■ **TASK REQUIREMENTS**: Search term "Axis": please show all lines in the listing that contain it.

■ **MATERIALS PROVIDED**:

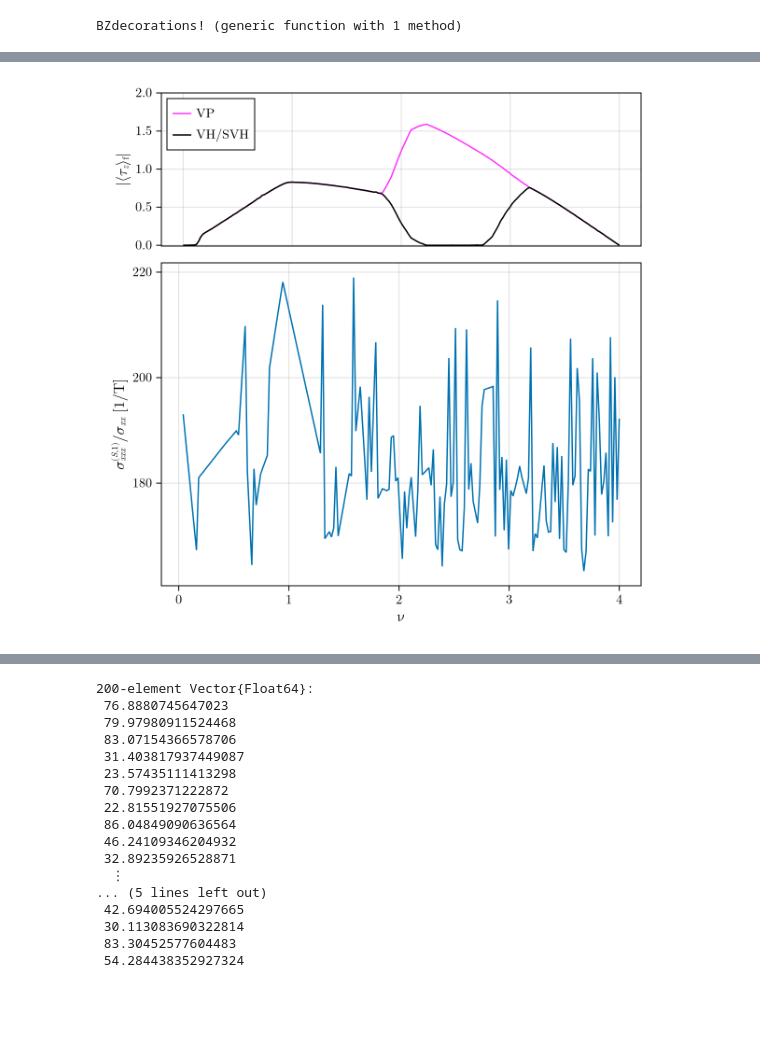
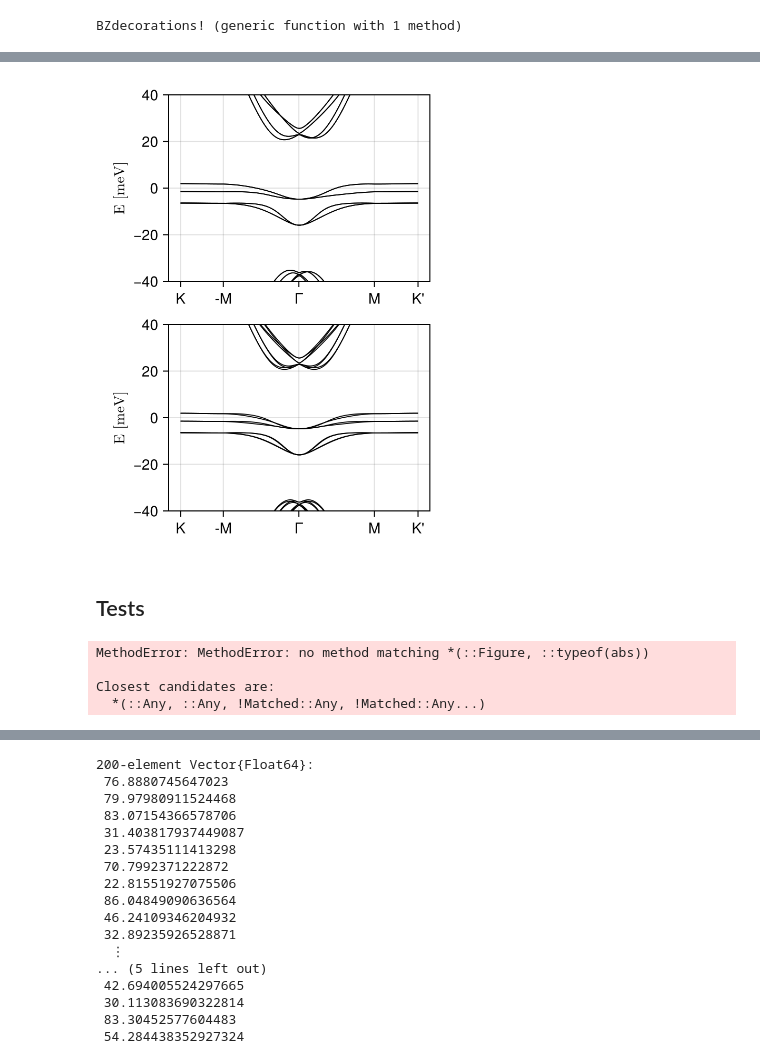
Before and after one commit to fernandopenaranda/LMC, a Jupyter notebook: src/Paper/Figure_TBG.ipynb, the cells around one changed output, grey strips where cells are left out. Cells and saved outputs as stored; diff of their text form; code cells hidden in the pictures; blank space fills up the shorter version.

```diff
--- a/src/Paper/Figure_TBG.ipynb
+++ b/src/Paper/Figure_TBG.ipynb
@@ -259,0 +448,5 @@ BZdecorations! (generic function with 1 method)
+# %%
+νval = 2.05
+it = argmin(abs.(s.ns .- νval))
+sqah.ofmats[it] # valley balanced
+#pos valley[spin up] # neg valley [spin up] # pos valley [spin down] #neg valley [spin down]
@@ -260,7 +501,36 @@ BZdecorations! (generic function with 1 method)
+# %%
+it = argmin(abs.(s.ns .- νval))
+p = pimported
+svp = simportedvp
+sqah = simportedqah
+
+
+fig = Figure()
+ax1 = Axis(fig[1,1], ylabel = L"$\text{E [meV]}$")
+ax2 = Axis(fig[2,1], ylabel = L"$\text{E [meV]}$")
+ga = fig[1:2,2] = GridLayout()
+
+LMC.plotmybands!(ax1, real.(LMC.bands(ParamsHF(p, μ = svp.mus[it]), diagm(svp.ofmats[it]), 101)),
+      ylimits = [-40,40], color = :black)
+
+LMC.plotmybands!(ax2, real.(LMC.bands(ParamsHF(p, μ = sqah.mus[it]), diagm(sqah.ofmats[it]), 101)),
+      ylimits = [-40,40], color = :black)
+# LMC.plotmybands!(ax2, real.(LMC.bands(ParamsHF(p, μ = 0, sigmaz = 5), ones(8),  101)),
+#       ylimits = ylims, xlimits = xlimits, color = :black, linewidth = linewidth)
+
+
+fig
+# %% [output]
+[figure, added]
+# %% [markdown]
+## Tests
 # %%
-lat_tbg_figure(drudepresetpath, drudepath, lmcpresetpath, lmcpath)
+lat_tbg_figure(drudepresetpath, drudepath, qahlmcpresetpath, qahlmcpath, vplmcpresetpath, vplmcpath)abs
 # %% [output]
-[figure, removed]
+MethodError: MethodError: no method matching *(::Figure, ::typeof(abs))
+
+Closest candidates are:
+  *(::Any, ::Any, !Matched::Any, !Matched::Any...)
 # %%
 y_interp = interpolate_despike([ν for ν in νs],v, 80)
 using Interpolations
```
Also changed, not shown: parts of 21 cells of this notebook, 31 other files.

■ **EXERCISE OUTPUT**:
+ax1 = Axis(fig[1,1], ylabel = L"$\text{E [meV]}$")
+ax2 = Axis(fig[2,1], ylabel = L"$\text{E [meV]}$")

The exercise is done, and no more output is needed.